We will introduce different spaces throughout the campus focused on the different disciplines offered throughout the curriculum, presented as incubation spaces, in which students or groups of students will find reference points and guidance towards realizing their passions and ideas in their specific fields of study (such as the Creative Arts Incubator). We also pictured a common co-working-like inspirational space, to which student-preneurs could refer to as center of entrepreneurship on campus. This space would be designed in a way which would encourage and promote dialogues and discussions that would support the student-preneurs desires for progress in their projects. The new knowledge and insights acquired in this common reference space, could then be taken to the discipline-specific incubation spaces to specialize and perfect the skills.

This common space would ideally also work as a socializing focus point, in which events, workshops, conferences, pitching sessions, and many other entrepreneurship-promoting activities could be held.

List of spaces available:

  • Organic Farm
  • Community Gardens
  • Labs+Greenhouses
  • Farmhouse+SAL
  • 4300 Kitchen
  • Student Activities
  • Entrepreneurship Program
  • Business+Innovation @ SPSCC
  • Writing+QUASR
  • Computing
  • Library
  • Vet Center
  • SASS (Career, internship, advising)
  • IR
  • Grants
  • Foundation
  • Beaches
  • Dorms
  • The Outdoor Program
  • Longhouse
  • Health Clinic
  • Childcare
  • Light Lounge
  • Purse Hall
  • Library Meadow
  • Lobby
  • 4300 Basement
  • Motor Pool
  • Bike Shop
  • Metal Shop
  • Woodshop
  • Screenprint
  • TV Studio (CCAM)
  • Theater
  • Dance Studios
  • Gallery
  • Media Services
  • Photo Lab
  • COMM Building
  • Carving+Fiber Arts
  • Ceramics
  • Makerspace
  • Kaos Radio
  • CPJ
  • Neon Lab
  • Tacoma Campus
  • SOS Model
  • Alumni Network
  • Internships on Campus
  • Campus Leader/Director
  • Career/Student Group
  • Clubs
  • Orientation for New Students

How do we use these spaces? Different options exist:

  • We can integrate the different spaces into curriculum.
  • We can allow for students’ projects to be developed there (with the necessary preparations and permissions).
  • We can market them to the region or larger community.


The Evergreen Tacoma campus works on integrating elements of social justice with entrepreneurial mindset and initiatives.

There are also 3 student-identified needs/opportunities to have entrepreneurial startups on campus:

  • No food resources.
  • Children into classrooms/daycare center.
  • Bookstore and gear.


  • Creating a Team of Teams to lead the process, integrated by members of Faculty, Students, Staff and Mondragon.
  • Developing and defining some of the aspects and worries raised in the Institute, e.g.:
    • Writing out the Leading Thoughts of Entrepreneurship at Evergreen and clarifying what are the “goals” the institution promotes, as to building a common description of what an Evergreen Entrepreneur is.
    • Further understanding and developing Evergreen Tacoma’s entrepreneurial spirit and initiatives, and integrating both campuses into this process.

It is vital to co-create and design the entrepreneurial interface at Evergreen with representation from all of the different agents involved in this process (students, faculty, staff, Mondragon) while adapting the knowledge and resources and making them our own (terminology, dynamics, structures).


Our student Entrepreneurs form Abora, Mondragon University are the driving force behind the design of this Evergreen Entrepreneurship program.
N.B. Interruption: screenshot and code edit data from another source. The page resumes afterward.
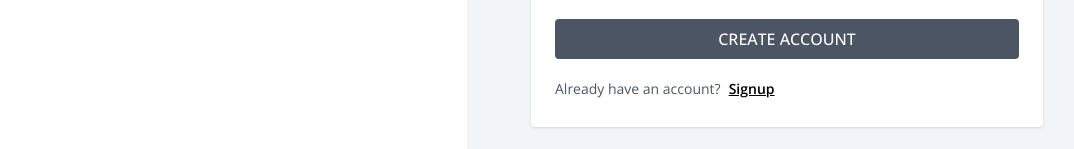
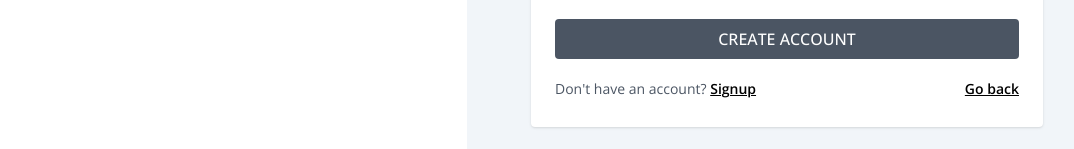
Before and after one commit to milan-sony/KanbanTasks, a React (Vite) app in the folder frontend/: page /login in a window 1280 px wide. Shown: the part 417-566 px from the top of the page, without its empty margins (173-1247 px from the left). Built offline with nearby package versions, Linux system fonts and the light colour scheme; no server answers.

Commit message:
style: go back added to signup and login page

```diff
--- a/frontend/src/pages/Loginpage/Loginpage.jsx
+++ b/frontend/src/pages/Loginpage/Loginpage.jsx
@@ -31,9 +31,9 @@ function Loginpage() {
                                 <div className="mt-6">
                                     <button type='submit' className='block w-full py-2 text-center text-white bg-gray-600 rounded dark:hover:bg-black hover:text-white hover:bg-black uppercase font-Open-Sans font-medium'>Create Account
                                     </button>
-                                    <div className="flex gap-2 pt-5">
-                                        <p className="text-gray-600 text-sm dark:text-white font-Open-Sans">Already have an account?</p>
-                                        <Link to="/signup" className='text-black dark:text-white text-sm font-semibold underline hover:text-gray-600 font-Open-Sans'>Signup</Link>
+                                    <div className="flex justify-between pt-5">
+                                        <p className="text-gray-600 text-sm dark:text-white font-Open-Sans">Don't have an account? <Link to="/signup" className='text-black dark:text-white text-sm font-semibold underline hover:text-gray-600 font-Open-Sans'>Signup</Link></p>
+                                        <Link to="/" className='text-black dark:text-white text-sm font-semibold underline hover:text-gray-600 font-Open-Sans'>Go back</Link>
                                     </div>
                                 </div>
                             </form>
--- a/frontend/src/pages/Signuppage/Signuppage.jsx
+++ b/frontend/src/pages/Signuppage/Signuppage.jsx
@@ -35,9 +35,9 @@ function Signuppage() {
                                 <div className="mt-6">
                                     <button type='submit' className='block w-full py-2 text-center text-white bg-gray-600 rounded dark:hover:bg-black hover:text-white hover:bg-black uppercase font-Open-Sans font-medium'>Create Account
                                     </button>
-                                    <div className="flex gap-2 pt-5">
-                                        <p className="text-gray-600 text-sm dark:text-white font-Open-Sans">Already have an account?</p>
-                                        <Link to="/login" className='text-black dark:text-white text-sm font-semibold underline hover:text-gray-600 font-Open-Sans'>Login</Link>
+                                    <div className="flex justify-between pt-5">
+                                        <p className="text-gray-600 text-sm dark:text-white font-Open-Sans">Already have an account? <Link to="/login" className='text-black dark:text-white text-sm font-semibold underline hover:text-gray-600 font-Open-Sans'>Login</Link></p>
+                                        <Link to="/" className='text-black dark:text-white text-sm font-semibold underline hover:text-gray-600 font-Open-Sans'>Go back</Link>
                                     </div>
                                 </div>
                             </form>
```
This is historically how our Evergreen programs have been designed. This website documents our Program design progress and design activities.

Evergreen Programs being designed by Evergreen Entrepreneurship Students, Evergreen Faculty and ABORA Mondragon University Entrepreneurs

Evergreen Programs being designed by Evergreen Entrepreneurship Students, Evergreen Faculty, Deans and Staff and ABORA Mondragon University Entrepreneurs


Gilda Sheppard

Ane Beitia

David McAvity

Lillian Adams

Cameron Hoadley

Marja Eloheimo (Community Herbalism Incubator for Fall)

Thea Pan

Chris Kai

John Beck

Nataly Salguero

Martha Rosemeyer

Martin Fernández de Labastida

Julen Rodríguez

Valeria Valverde

Pablo Gaztelu

Dion Gouws

David Meuhlesen

Scott Morgan

list not complete